- earthy matter, fine sand, or the like carried by moving or running water and deposited as a sediment.
- to become filled or choked up with silt.
- to fill or choke up with silt.
Origin of silt
Examples from the Web for silty
Sometimes it seemed to make no headway at all against the heavy, silty current.Birthright
The flathead chub is found in silty water and often is the predominant species in streams that have high turbidity.
The silty soil preferred by the willow is scarce as both streams are actively eroding their channels.
A light to heavy silty loam, underlaid by a silty clay loam, is considered best.Apple Growing
M. C. Burritt
By rubbing some of this between the fingers, both dry and wet, one can get a fair idea of how a silty soil should feel.The First Book of Farming
Charles L. Goodrich
- a fine deposit of mud, clay, etc, esp one in a river or lake
- (usually foll by up) to fill or become filled with silt; choke
Word Origin and History for silty
mid-15c., originally "sediment deposited by seawater," probably from a Scandinavian source (cf. Norwegian and Danish sylt "salt marsh"), or from Middle Low German or Middle Dutch silte, sulte "salt marsh, brine," from Proto-Germanic *sultjo- (cf. Old English sealt, Old High German sulza "saltwater," German Sulze "brine"), from PIE *sal- (see salt (n.)).
"to become choked with silt" (of river channels, harbors, etc.), 1799, from silt (n.). Related: Silted; silting.

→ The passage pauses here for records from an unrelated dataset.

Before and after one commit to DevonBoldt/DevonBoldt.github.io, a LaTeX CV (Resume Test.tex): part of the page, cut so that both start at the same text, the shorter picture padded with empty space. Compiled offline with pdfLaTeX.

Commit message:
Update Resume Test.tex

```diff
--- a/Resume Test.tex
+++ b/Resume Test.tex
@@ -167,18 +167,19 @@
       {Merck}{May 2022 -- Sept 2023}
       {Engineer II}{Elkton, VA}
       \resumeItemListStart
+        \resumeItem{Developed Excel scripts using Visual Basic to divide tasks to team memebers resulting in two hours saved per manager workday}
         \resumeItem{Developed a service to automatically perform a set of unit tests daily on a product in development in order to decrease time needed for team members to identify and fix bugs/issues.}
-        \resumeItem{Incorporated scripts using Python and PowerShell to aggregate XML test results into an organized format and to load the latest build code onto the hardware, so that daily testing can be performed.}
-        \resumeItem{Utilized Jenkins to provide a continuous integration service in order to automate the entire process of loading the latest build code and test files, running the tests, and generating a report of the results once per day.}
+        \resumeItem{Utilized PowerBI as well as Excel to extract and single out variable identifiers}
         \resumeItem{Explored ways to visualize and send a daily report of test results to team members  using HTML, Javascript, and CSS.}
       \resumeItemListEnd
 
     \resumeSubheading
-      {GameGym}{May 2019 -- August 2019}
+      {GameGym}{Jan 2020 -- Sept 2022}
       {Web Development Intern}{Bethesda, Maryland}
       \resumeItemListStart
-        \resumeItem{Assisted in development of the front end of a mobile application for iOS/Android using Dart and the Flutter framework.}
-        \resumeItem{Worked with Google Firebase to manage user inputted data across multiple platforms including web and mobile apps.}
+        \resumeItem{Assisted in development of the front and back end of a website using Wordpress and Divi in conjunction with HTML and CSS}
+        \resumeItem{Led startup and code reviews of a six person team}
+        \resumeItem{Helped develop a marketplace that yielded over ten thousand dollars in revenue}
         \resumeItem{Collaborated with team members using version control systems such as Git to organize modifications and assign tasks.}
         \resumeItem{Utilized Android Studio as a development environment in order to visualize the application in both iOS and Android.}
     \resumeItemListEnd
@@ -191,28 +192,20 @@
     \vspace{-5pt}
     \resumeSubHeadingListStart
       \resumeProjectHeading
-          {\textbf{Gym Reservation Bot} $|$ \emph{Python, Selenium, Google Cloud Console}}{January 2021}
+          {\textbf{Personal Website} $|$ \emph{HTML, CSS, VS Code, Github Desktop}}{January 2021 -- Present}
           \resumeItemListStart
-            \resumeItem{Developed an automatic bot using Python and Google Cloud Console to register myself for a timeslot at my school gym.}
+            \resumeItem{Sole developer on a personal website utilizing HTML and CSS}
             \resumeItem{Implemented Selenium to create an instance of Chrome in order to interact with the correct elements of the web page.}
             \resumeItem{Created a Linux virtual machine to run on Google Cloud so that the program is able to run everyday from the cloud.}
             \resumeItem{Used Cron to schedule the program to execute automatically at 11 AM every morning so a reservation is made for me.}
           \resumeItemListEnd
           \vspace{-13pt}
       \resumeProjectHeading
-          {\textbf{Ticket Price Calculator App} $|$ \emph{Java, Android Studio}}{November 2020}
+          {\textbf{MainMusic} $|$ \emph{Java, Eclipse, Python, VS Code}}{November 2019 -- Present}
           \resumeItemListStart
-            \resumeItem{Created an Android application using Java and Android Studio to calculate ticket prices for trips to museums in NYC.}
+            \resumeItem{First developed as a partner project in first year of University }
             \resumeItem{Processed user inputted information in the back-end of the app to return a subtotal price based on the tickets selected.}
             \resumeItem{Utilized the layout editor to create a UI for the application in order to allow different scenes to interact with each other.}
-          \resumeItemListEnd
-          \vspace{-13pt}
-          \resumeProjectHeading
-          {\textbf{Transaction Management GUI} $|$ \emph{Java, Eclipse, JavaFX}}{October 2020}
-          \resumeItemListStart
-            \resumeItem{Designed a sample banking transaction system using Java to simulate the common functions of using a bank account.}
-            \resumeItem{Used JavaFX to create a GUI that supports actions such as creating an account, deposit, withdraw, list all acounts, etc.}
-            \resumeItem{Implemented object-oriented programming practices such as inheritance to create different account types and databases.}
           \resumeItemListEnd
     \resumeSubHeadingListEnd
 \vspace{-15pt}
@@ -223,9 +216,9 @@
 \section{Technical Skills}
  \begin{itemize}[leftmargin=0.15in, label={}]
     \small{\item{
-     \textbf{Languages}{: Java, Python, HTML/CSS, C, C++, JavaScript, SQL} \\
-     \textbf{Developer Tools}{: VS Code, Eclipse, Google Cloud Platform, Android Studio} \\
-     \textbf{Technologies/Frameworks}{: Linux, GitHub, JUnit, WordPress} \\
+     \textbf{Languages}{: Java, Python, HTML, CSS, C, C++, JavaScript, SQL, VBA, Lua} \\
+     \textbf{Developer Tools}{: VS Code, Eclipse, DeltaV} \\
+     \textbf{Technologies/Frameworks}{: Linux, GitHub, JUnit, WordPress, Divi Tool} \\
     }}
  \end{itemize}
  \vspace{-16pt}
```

- A sedimentary material consisting of grains or particles of disintegrated rock, smaller than sand and larger than clay. The diameter of the particles ranges from 0.0039 to 0.0625 mm. Silt is often found at the bottom of bodies of water where it accumulates slowly by settling through the water.